Referee: J Garces (France).

BUY RUGBY WORLD CUP TICKETS

Suggested Topics
Have you tried new the Independent Digital Edition apps?
Caption competition
Caption competition
Latest stories from i100
Have you tried new the Independent Digital Edition apps?
Daily Quiz
SPONSORED FEATURES
Independent Dating
and  

By clicking 'Search' you
are agreeing to our
Terms of Use.

Career Services

Day In a Page

Giants Club: After wholesale butchery of Idi Amin's regime, Uganda’s giants flourish once again

Uganda's giants are flourishing once again

After the wholesale butchery of Idi Amin's regime, elephant populations are finally recovering
The London: After 350 years, the riddle of Britain's exploding fleet is finally solved

After 350 years, the riddle of Britain's exploding fleet is finally solved

Archaeologists will recover a crucial item from the wreck of the London which could help shed more light on what happened in the vessel's final seconds
Airbus has patented a jet that could fly from London to New York in one hour

Airbus has patented a jet that could fly from London to New York in one hour

The invention involves turbojets and ramjets - a type of jet engine - and a rocket motor
10 best sun creams for kids

10 best sun creams for kids

Protect delicate and sensitive skin with products specially formulated for little ones
Tate Sensorium: New exhibition at Tate Britain invites art lovers to taste, smell and hear art

Tate Sensorium

New exhibition at Tate Britain invites art lovers to taste, smell and hear art
Ashes 2015: Nice guy Steven Finn is making up for lost time – and quickly

Nice guy Finn is making up for lost time – and quickly

He was man-of-the-match in the third Test following his recall to the England side
Ashes 2015: Remember Ashton Agar? The No 11 that nearly toppled England

Remember Ashton Agar?

The No 11 that nearly toppled England
Turkey-Kurdish conflict: Obama's deal with Ankara is a betrayal of Syrian Kurds and may not even weaken Isis

US betrayal of old ally brings limited reward

Since the accord, the Turks have only waged war on Kurds while no US bomber has used Incirlik airbase, says Patrick Cockburn
VIPs gather for opening of second Suez Canal - but doubts linger over security

'A gift from Egypt to the rest of the world'

VIPs gather for opening of second Suez Canal - but is it really needed?
Jeremy Corbyn dresses abysmally. That's a great thing because it's genuine

Jeremy Corbyn dresses abysmally. That's a great thing because it's genuine

Fashion editor, Alexander Fury, applauds a man who clearly has more important things on his mind
The male menopause and intimations of mortality

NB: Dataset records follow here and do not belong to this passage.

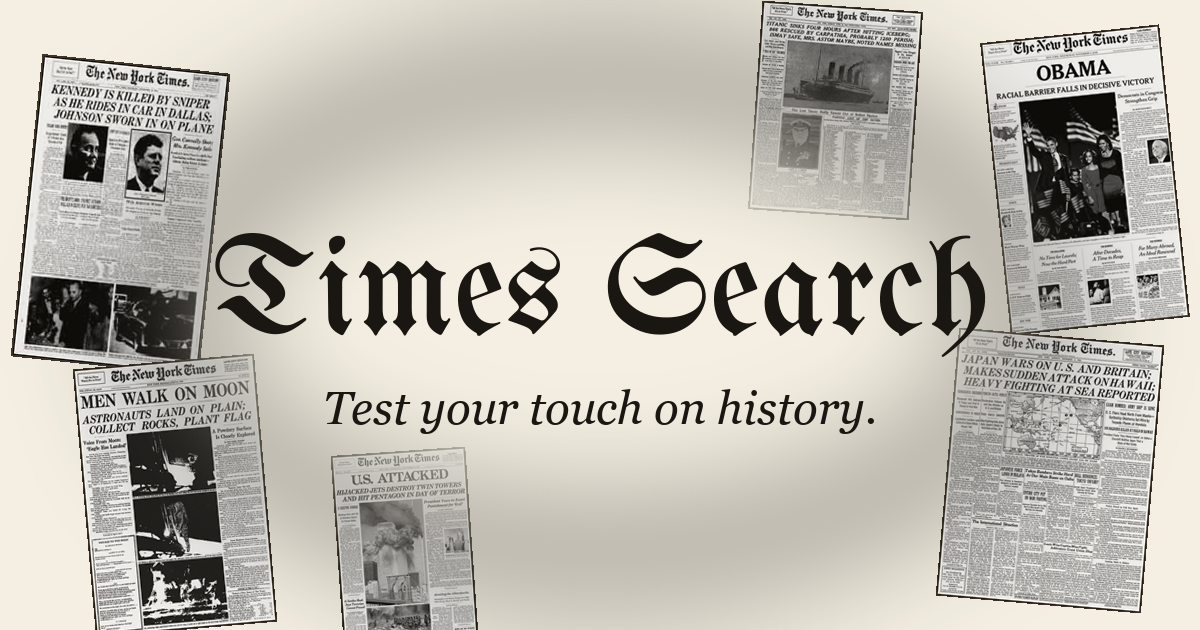
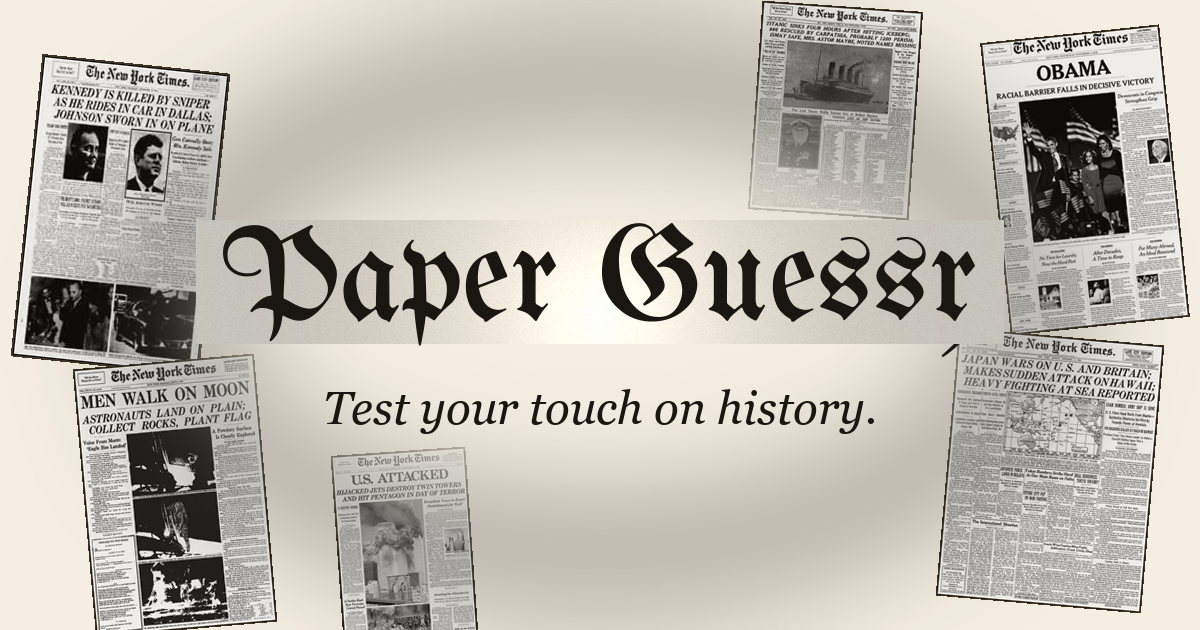
Rebrand Times Search -> Paper Guessr (paperguessr.com)
Same design/look/tagline; only the name and canonical domain change.

- Visible wordmarks: home <h1>, nameplate, poster logo, header brand,
  <title>, OG/Twitter site_name + titles, share-card text + share title,
  ntfy push title.
- Domain: OG/Twitter absolute URLs -> https://paperguessr.com/ (share URL
  itself uses location.origin, so it follows the domain automatically).
- OG image: repainted the wordmark to "Paper Guessr" in place, keeping the
  parchment background, front-page collage and italic tagline.
- localStorage key times-search:v1 -> paper-guessr:v1. NOTE: this resets
  per-device play state (a clean slate for the relaunch); existing players
  see a fresh home rather than their old results.
- Dev/internal: pipeline docstrings, HTTP User-Agents, PRD/SETUP docs,
  daily-Action commit bot name.

favicon.svg (unused; not referenced by index.html) still contains a legacy
"TS" blackletter monogram — left as-is, label updated.

Changed region(s): [[0.1542, 0.3317, 0.8325, 0.573]]

diff --git a/web/index.html b/web/index.html
@@ -3,23 +3,23 @@
 <head>
   <meta charset="UTF-8" />
   <meta name="viewport" content="width=device-width, initial-scale=1.0" />
-  <title>Times Search</title>
+  <title>Paper Guessr</title>
   <meta name="description" content="Test your touch on history. Date four real New York Times front pages and guess the month and year they ran." />
 
   <!-- Link preview (Open Graph + Twitter). Absolute URLs required by scrapers.
-       Update the domain here if/when the custom domain goes live. -->
+       Canonical domain is paperguessr.com (add it in the Vercel project). -->
   <meta property="og:type" content="website" />
-  <meta property="og:site_name" content="Times Search" />
-  <meta property="og:url" content="https://times-search.vercel.app/" />
-  <meta property="og:title" content="Times Search — test your touch on history" />
+  <meta property="og:site_name" content="Paper Guessr" />
+  <meta property="og:url" content="https://paperguessr.com/" />
+  <meta property="og:title" content="Paper Guessr — test your touch on history" />
   <meta property="og:description" content="Date four real New York Times front pages and guess when they ran. A daily history game." />
-  <meta property="og:image" content="https://times-search.vercel.app/og.png" />
+  <meta property="og:image" content="https://paperguessr.com/og.png" />
   <meta property="og:image:width" content="1200" />
   <meta property="og:image:height" content="630" />
   <meta name="twitter:card" content="summary_large_image" />
-  <meta name="twitter:title" content="Times Search — test your touch on history" />
+  <meta name="twitter:title" content="Paper Guessr — test your touch on history" />
   <meta name="twitter:description" content="Date four real New York Times front pages and guess when they ran." />
-  <meta name="twitter:image" content="https://times-search.vercel.app/og.png" />
+  <meta name="twitter:image" content="https://paperguessr.com/og.png" />
   <meta name="theme-color" content="#f4efe2" />
 
   <link rel="icon" type="image/png" sizes="32x32" href="icon-32.png" />
@@ -40,8 +40,8 @@
 <body>
   <header class="masthead">
     <div class="masthead-inner">
-      <a class="brand" href="./" aria-label="Times Search — home">
-        <img src="icon-512.png" alt="Times Search" />
+      <a class="brand" href="./" aria-label="Paper Guessr — home">
+        <img src="icon-512.png" alt="Paper Guessr" />
       </a>
       <div class="scoreboard" id="scoreboard" hidden>
         <span class="round-pill" id="round-pill"></span>

diff --git a/web/app.js b/web/app.js
@@ -1,4 +1,4 @@
-// Times Search — game controller. Plain JS, no framework.
+// Paper Guessr — game controller. Plain JS, no framework.
 (function () {
   "use strict";
 
@@ -26,7 +26,7 @@
   // One game per day, no accounts: persist progress in localStorage keyed by
   // the puzzle date (Wordle-style). Per-device, clearable — fine for MVP.
   // Key by the actually-loaded puzzle date (may differ from DATE if we fell back).
-  const storageKey = () => `times-search:v1:${state.puzzle ? state.puzzle.date : DATE}`;
+  const storageKey = () => `paper-guessr:v1:${state.puzzle ? state.puzzle.date : DATE}`;
   function saveProgress() {
     try {
       localStorage.setItem(storageKey(), JSON.stringify({
@@ -195,11 +195,11 @@
       <section class="screen home poster">
         <div class="fronts" aria-hidden="true">${fronts}</div>
         <div class="poster-topbar">
-          <a class="poster-logo" href="./" aria-label="Times Search"><img src="icon-512.png" alt="" /></a>
+          <a class="poster-logo" href="./" aria-label="Paper Guessr"><img src="icon-512.png" alt="" /></a>
           <button class="how-to-link" id="howto">How to play</button>
         </div>
         <div class="poster-hero">
-          <h1 class="home-title">Times Search</h1>
+          <h1 class="home-title">Paper Guessr</h1>
           <button id="play" class="primary">${cta.label}</button>
         </div>
       </section>`;
@@ -228,7 +228,7 @@
 
     const paper = `
       <div class="paper-masthead standalone">
-        <span class="paper-name">Times Search</span>
+        <span class="paper-name">Paper Guessr</span>
         <div class="paper-dateline">
           <span class="redacted">██████ ██, ████</span>
           <span class="redacted">No. ██,███</span>
@@ -439,7 +439,7 @@
 
   function shareText() {
     const squares = state.results.map((r) => Scoring.shareSquare(r.err)).join("");
-    return `Times Search — ${state.puzzle.date}\n${squares}  ` +
+    return `Paper Guessr — ${state.puzzle.date}\n${squares}  ` +
       `${state.total.toLocaleString()}/${Scoring.maxTotal.toLocaleString()}`;
   }
 
@@ -451,7 +451,7 @@
         // Pass the URL as part of `text` rather than as a separate `url` field:
         // macOS Safari's share sheet (Mail, Messages, Notes) drops `text` and
         // shows only the URL when both fields are given, unlike iOS Safari.
-        await navigator.share({ title: "Times Search", text: fullText });
+        await navigator.share({ title: "Paper Guessr", text: fullText });
         return;
       }
       await navigator.clipboard.writeText(fullText);

diff --git a/api/score.js b/api/score.js
@@ -88,7 +88,7 @@ async function notify(score, count) {
   try {
     await fetch(`https://ntfy.sh/${encodeURIComponent(topic)}`, {
       method: "POST",
-      headers: { Title: "Times Search", Tags: "newspaper" },
+      headers: { Title: "Paper Guessr", Tags: "newspaper" },
       body: `Someone finished today's puzzle — ${score.toLocaleString()}/${MAX}. ` +
             `That makes ${count} completed so far today.`,
     });

diff --git a/web/scoring.js b/web/scoring.js
@@ -1,4 +1,4 @@
-// Times Search — scoring (portable core; no DOM, reusable by a native client).
+// Paper Guessr — scoring (portable core; no DOM, reusable by a native client).
 // Months-off with decaying points. See PRD section 5.
 (function (global) {
   "use strict";

diff --git a/pipeline/__init__.py b/pipeline/__init__.py
@@ -1,1 +1,1 @@
-"""Times Search puzzle-generation pipeline."""
+"""Paper Guessr puzzle-generation pipeline."""

diff --git a/pipeline/groq_client.py b/pipeline/groq_client.py
@@ -32,7 +32,7 @@ def chat(messages, temperature=0.2, max_tokens=200, json_mode=False, retries=4):
             headers={"Authorization": f"Bearer {key}",
                      "Content-Type": "application/json",
                      # Cloudflare blocks the default Python-urllib UA (error 1010).
-                     "User-Agent": "times-search/0.1"},
+                     "User-Agent": "paper-guessr/0.1"},
         )
         try:
             with urllib.request.urlopen(req, timeout=60) as r:

diff --git a/pipeline/wikimedia.py b/pipeline/wikimedia.py
@@ -18,7 +18,7 @@ _last = [0.0]
 
 WIKI = "https://en.wikipedia.org/w/api.php"
 COMMONS = "https://commons.wikimedia.org/w/api.php"
-UA = "times-search/0.1 (non-commercial educational history game)"
+UA = "paper-guessr/0.1 (non-commercial educational history game)"
 CACHE_PATH = os.path.join(config.CACHE_DIR, "wikimedia.json")
 
 

diff --git a/prototype/rank.py b/prototype/rank.py
@@ -1,5 +1,5 @@
 #!/usr/bin/env python3
-"""Times Search — iconicness ranker prototype.
+"""Paper Guessr — iconicness ranker prototype.
 
 Fetches one month of the NYT Archive API and ranks articles to surface the
 ~4 most "iconic" stories of that month, per PRD section 6.2.

diff --git a/PRD.md b/PRD.md
@@ -1,4 +1,4 @@
-# Times Search — Product Requirements Document
+# Paper Guessr — Product Requirements Document
 
 **Status:** Draft v0.1 (working draft — sections marked `OPEN` are unresolved and meant to be decided together)
 **Last updated:** 2026-06-27
@@ -8,9 +8,9 @@
 
 ## 1. Summary
 
-**Times Search** is a daily web game in the spirit of Wordle. Each day, a player is shown three rounds of historical New York Times front-page stories — four major headlines per round, drawn from a single real month somewhere between 1851 and 2019 — and must guess the **month and year** the stories are from. The closer the guess, the higher the score. After three rounds, the player gets a total score, sees how they ranked against everyone who played that day, and can share a spoiler-free result card.
+**Paper Guessr** is a daily web game in the spirit of Wordle. Each day, a player is shown three rounds of historical New York Times front-page stories — four major headlines per round, drawn from a single real month somewhere between 1851 and 2019 — and must guess the **month and year** the stories are from. The closer the guess, the higher the score. After three rounds, the player gets a total score, sees how they ranked against everyone who played that day, and can share a spoiler-free result card.
 
-The hook: the NYT archive is a 170-year record of "what the world was paying attention to." Times Search turns that into a daily test of historical intuition.
+The hook: the NYT archive is a 170-year record of "what the world was paying attention to." Paper Guessr turns that into a daily test of historical intuition.
 
 ### One-liner
 > Guess the month and year four real NYT headlines are from. Three rounds a day.
@@ -255,7 +255,7 @@ The reveal-screen blurb is **LLM-generated via Groq**, model **`llama-3.3-70b-ve
 - **Puzzle store/CDN:** serves the day's puzzle to clients as small JSON — headlines, abstracts, image URLs, links, the blurb, **and the answers**. *(DECIDED: **client-side answers**, Wordle-style. Cheating only fools yourself; the shared "top XX%" stat is already spam-gameable with no accounts. Revisit if the future iOS app adds accounts/competitive leaderboards. See §10.)*
 - **Score-distribution service:** tiny endpoint storing daily anonymous scores + returning percentile/histogram.
 - **Client:** responsive web app implementing the 4 screens.
-- **Play-state persistence — DECIDED & built (no auth):** the client stores today's progress in **`localStorage`**, keyed by the puzzle date (`times-search:v1:<date>`), Wordle-style. On load: **completed → results**, **in-progress → resume**, **fresh → home**; the home CTA is contextual (Play / Resume / See Your Results) and there is **no replay** once the day is done. *Trade-offs (acceptable for MVP):* it is **per-device + per-browser**, resets on clearing storage / private mode, and is **not tamper-proof** (a user can clear it to replay — only affects their own run and the already-gameable anonymous distribution). **Real cross-device identity + integrity is a later concern, arriving with accounts / the native iOS app.**
+- **Play-state persistence — DECIDED & built (no auth):** the client stores today's progress in **`localStorage`**, keyed by the puzzle date (`paper-guessr:v1:<date>`), Wordle-style. On load: **completed → results**, **in-progress → resume**, **fresh → home**; the home CTA is contextual (Play / Resume / See Your Results) and there is **no replay** once the day is done. *Trade-offs (acceptable for MVP):* it is **per-device + per-browser**, resets on clearing storage / private mode, and is **not tamper-proof** (a user can clear it to replay — only affects their own run and the already-gameable anonymous distribution). **Real cross-device identity + integrity is a later concern, arriving with accounts / the native iOS app.**
 
 *(OPEN — concrete stack TBD: static site + serverless functions is likely enough.)*
 

diff --git a/SETUP.md b/SETUP.md
@@ -1,4 +1,4 @@
-# Times Search — backend setup
+# Paper Guessr — backend setup
 
 The game runs fully static on Vercel. Two optional pieces add live stats and
 notifications. The **code is already in the repo**; these are the one-time
@@ -15,7 +15,7 @@ The endpoint is `api/score.js`. It needs a Redis store and (optionally) an
 ntfy topic.
 
 ### a) Provision Upstash Redis (free tier)
-1. Vercel dashboard → your **times-search** project → **Storage** →
+1. Vercel dashboard → your **paper-guessr** project → **Storage** →
    **Create Database** → **Upstash Redis** (Marketplace) → connect it to the
    project.
 2. This automatically adds the env vars **`UPSTASH_REDIS_REST_URL`** and
@@ -24,7 +24,7 @@ ntfy topic.
 ### b) Set up ntfy push notifications (free, no account)
 1. Pick a **private, hard-to-guess topic name** — ntfy topics are public to
    anyone who knows the name, so treat it like a password, e.g.
-   `times-search-bera-7Kq93fX`.
+   `paper-guessr-bera-7Kq93fX`.
 2. Vercel → project → **Settings → Environment Variables** → add
    **`NTFY_TOPIC`** = that topic string.
 3. On your phone, install the **ntfy** app (iOS/Android) → **Subscribe to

Aches, pains and an inkling of mortality

So the male menopause is real, they say, but what would the Victorians, 'old' at 30, think of that, asks DJ Taylor
Man Booker Prize 2015: Anna Smaill - How can I possibly be on the list with these writers I have idolised?

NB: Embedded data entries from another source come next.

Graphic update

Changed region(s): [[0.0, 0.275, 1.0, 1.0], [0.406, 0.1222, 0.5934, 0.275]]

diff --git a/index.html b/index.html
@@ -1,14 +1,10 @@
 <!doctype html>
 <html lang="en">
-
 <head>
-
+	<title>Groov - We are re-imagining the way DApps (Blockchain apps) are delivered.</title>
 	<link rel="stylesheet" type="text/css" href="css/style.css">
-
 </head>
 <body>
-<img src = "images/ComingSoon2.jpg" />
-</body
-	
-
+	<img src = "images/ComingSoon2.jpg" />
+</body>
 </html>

'How can I possibly be on the list with these writers I have idolised?'

Man Booker Prize nominee Anna Smaill on the rise of Kiwi lit
Bettany Hughes interview: The historian on how Socrates would have solved Greece's problems

Bettany Hughes interview

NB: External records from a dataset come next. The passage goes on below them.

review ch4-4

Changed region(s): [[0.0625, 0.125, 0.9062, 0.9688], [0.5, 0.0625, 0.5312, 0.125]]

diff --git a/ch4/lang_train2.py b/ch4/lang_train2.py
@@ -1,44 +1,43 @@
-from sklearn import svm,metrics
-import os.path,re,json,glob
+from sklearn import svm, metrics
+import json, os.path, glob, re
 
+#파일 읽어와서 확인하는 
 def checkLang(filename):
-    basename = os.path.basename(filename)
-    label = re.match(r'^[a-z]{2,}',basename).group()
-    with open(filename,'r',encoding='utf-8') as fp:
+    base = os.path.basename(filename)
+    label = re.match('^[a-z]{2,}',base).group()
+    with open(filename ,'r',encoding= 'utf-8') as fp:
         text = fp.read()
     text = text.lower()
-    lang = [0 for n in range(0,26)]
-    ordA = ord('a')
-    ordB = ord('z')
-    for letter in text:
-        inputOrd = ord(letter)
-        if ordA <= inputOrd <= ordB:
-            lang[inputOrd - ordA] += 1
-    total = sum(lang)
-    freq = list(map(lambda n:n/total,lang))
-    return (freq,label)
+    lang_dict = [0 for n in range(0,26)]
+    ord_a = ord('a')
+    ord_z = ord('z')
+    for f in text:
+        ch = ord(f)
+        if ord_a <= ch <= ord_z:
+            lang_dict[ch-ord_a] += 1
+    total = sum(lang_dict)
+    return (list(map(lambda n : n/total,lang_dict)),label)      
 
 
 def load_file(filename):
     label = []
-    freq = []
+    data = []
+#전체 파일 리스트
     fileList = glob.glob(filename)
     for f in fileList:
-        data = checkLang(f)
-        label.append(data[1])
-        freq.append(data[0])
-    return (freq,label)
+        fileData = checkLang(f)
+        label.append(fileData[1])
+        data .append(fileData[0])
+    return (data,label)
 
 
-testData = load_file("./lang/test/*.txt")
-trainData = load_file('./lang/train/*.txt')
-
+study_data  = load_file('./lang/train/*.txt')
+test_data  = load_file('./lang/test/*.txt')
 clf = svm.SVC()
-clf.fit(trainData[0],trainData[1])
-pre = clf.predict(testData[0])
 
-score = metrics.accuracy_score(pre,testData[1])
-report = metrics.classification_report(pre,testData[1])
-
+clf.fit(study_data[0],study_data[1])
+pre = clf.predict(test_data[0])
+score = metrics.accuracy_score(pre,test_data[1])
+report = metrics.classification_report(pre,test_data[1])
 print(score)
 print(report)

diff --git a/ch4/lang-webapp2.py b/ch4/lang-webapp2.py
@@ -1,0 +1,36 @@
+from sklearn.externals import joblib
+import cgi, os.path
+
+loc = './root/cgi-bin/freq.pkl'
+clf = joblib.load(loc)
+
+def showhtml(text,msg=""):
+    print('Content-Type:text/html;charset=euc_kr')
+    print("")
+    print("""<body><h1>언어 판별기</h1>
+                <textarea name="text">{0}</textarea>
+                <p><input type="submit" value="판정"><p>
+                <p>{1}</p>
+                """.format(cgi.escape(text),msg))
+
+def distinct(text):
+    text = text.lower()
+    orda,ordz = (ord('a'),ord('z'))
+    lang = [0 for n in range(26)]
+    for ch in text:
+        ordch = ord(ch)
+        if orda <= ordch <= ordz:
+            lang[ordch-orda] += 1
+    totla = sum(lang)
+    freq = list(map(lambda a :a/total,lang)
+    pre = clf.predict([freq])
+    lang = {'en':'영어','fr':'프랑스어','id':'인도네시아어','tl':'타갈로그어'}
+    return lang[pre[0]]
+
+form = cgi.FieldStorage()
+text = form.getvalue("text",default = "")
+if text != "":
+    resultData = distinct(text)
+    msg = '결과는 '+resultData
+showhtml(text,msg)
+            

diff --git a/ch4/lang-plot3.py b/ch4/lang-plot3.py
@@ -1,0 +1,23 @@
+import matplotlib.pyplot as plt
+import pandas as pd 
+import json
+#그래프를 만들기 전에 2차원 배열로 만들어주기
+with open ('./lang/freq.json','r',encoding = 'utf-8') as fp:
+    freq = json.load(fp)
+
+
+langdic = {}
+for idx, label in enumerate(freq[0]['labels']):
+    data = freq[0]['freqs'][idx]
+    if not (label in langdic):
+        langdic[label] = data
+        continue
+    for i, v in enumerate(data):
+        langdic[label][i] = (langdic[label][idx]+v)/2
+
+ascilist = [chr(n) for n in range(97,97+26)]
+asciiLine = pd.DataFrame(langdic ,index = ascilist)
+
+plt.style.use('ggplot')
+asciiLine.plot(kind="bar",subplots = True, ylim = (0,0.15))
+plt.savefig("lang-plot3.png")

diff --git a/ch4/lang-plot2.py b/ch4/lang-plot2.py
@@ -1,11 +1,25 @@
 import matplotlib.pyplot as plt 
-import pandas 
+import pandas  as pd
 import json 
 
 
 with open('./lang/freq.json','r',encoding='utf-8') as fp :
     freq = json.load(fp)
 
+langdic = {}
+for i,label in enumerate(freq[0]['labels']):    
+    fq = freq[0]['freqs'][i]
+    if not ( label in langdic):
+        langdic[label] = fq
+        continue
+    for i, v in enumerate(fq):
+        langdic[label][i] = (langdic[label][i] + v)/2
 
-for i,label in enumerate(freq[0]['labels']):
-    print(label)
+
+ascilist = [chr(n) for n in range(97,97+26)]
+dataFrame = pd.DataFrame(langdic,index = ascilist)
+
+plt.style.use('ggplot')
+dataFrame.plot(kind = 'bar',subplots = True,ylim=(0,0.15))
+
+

The historian on how Socrates would have solved Greece's problems
Art of the state: Pyongyang propaganda posters to be exhibited in China

Art of the state

Pyongyang propaganda posters to be exhibited in China
Mildreds and Vanilla Black have given vegetarian food a makeover in new cookbooks

Vegetarian food gets a makeover

Long-time vegetarian Holly Williams tries to recreate some of the inventive recipes in Mildreds and Vanilla Black's new cookbooks